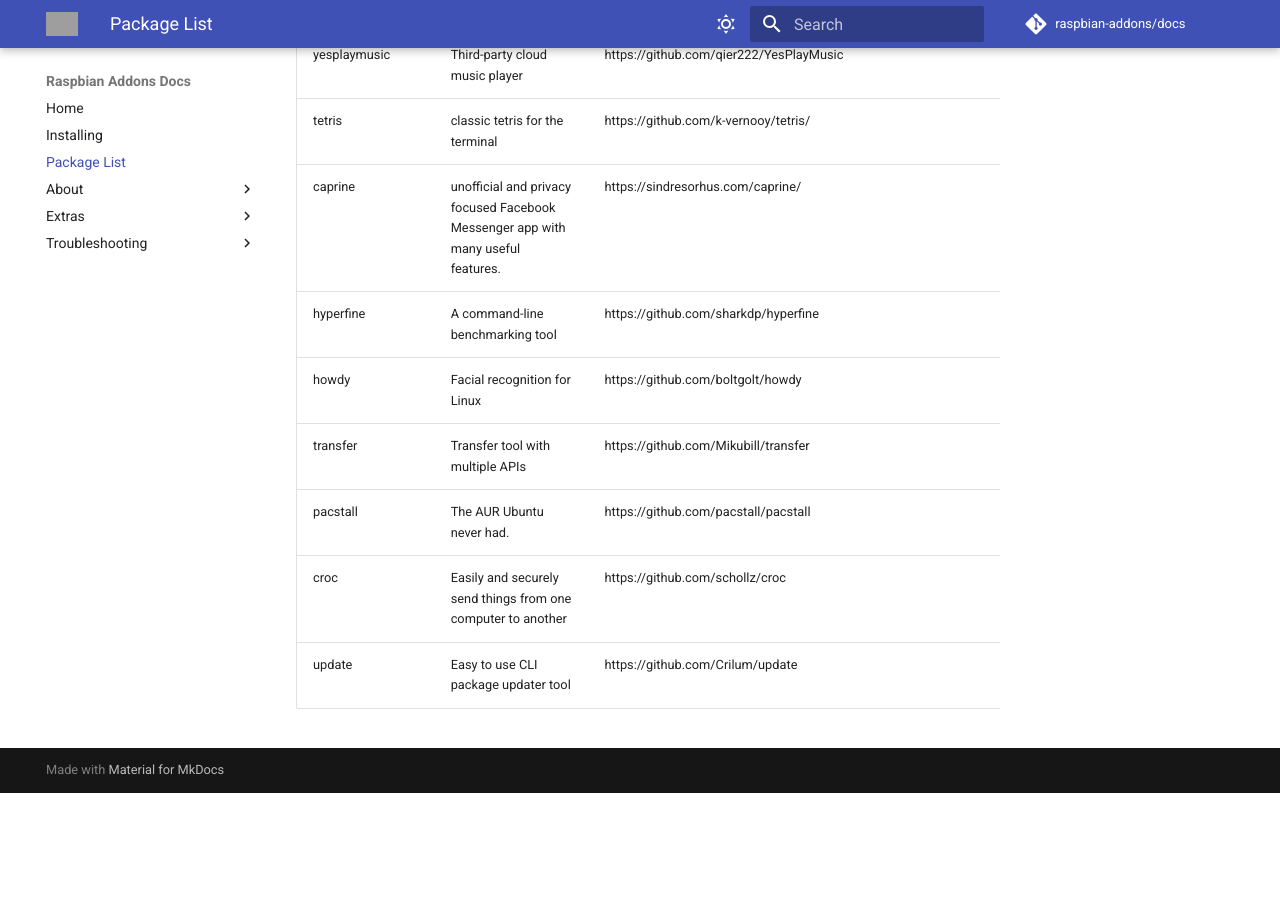
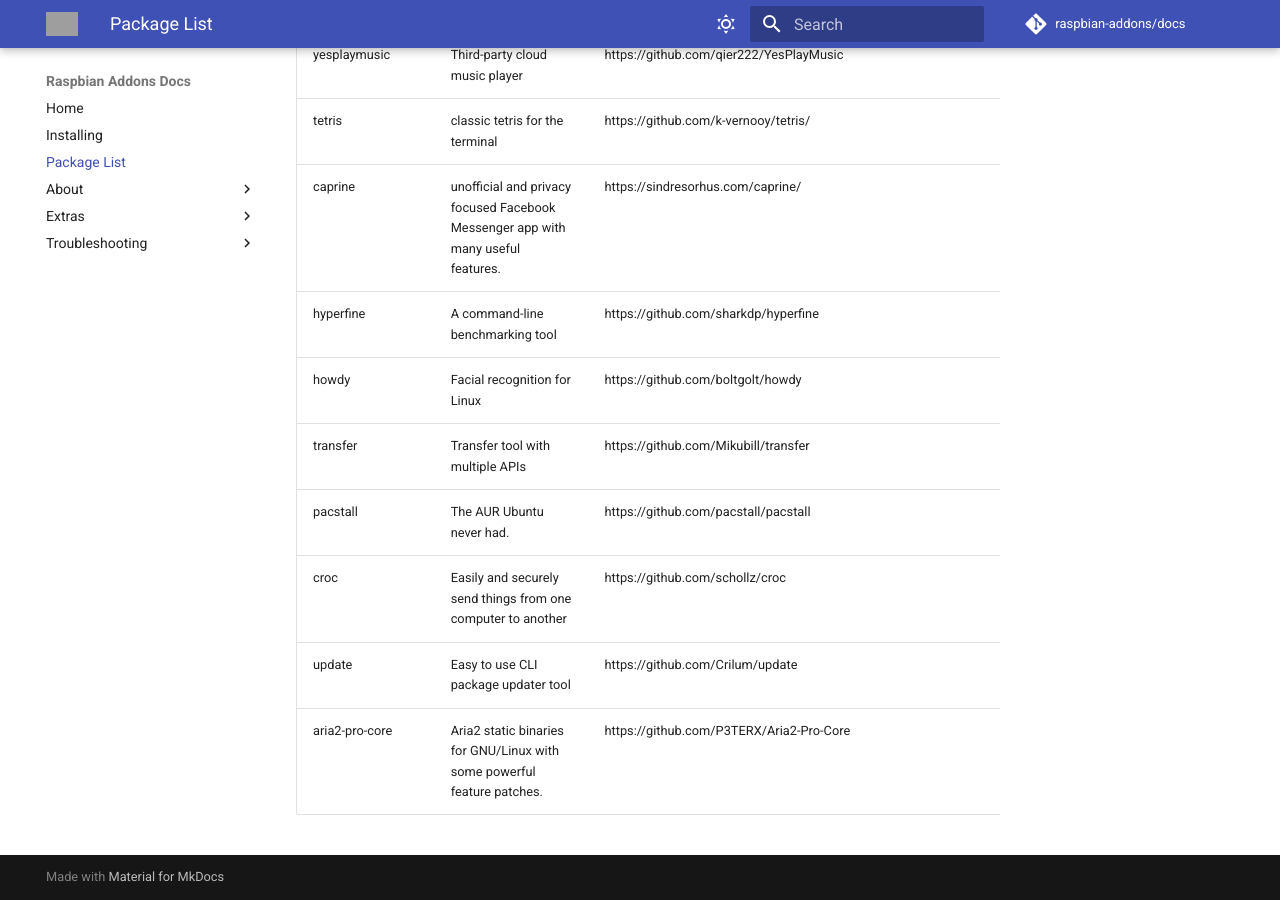
Before and after one commit to raspbian-addons/docs, an MkDocs documentation site: the page built from docs/package-list.md, in a window 1280 px wide and 900 px high, scrolled down 11761 px. Built offline with MkDocs 1.6.1 and Material for MkDocs 9.7.7, drawn with Linux system fonts in a browser that asks for light colours; comment, search, counter and statistics services are not loaded; before the commit the page ends 12554 px from its top, so only the background shows below that; grey boxes are pictures that could not be loaded.

Commit message:
Update package_list.md

```diff
--- a/docs/package-list.md
+++ b/docs/package-list.md
@@ -160,3 +160,4 @@
 | pacstall | The AUR Ubuntu never had. | https://github.com/pacstall/pacstall |
 | croc | Easily and securely send things from one computer to another | https://github.com/schollz/croc |
 | update | Easy to use CLI package updater tool | https://github.com/Crilum/update |
+| aria2-pro-core | Aria2 static binaries for GNU/Linux with some powerful feature patches. | https://github.com/P3TERX/Aria2-Pro-Core |
```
# # # # # # #
*Work instruction:* Pictures excluded, quote all the data above exactly.

*Answer to this exercise:*
Before and after one commit to raspbian-addons/docs, an MkDocs documentation site: the page built from docs/package-list.md, in a window 1280 px wide and 900 px high, scrolled down 11761 px. Built offline with MkDocs 1.6.1 and Material for MkDocs 9.7.7, drawn with Linux system fonts in a browser that asks for light colours; comment, search, counter and statistics services are not loaded; before the commit the page ends 12554 px from its top, so only the background shows below that; grey boxes are pictures that could not be loaded.

Commit message:
Update package_list.md

```diff
--- a/docs/package-list.md
+++ b/docs/package-list.md
@@ -160,3 +160,4 @@
 | pacstall | The AUR Ubuntu never had. | https://github.com/pacstall/pacstall |
 | croc | Easily and securely send things from one computer to another | https://github.com/schollz/croc |
 | update | Easy to use CLI package updater tool | https://github.com/Crilum/update |
+| aria2-pro-core | Aria2 static binaries for GNU/Linux with some powerful feature patches. | https://github.com/P3TERX/Aria2-Pro-Core |
```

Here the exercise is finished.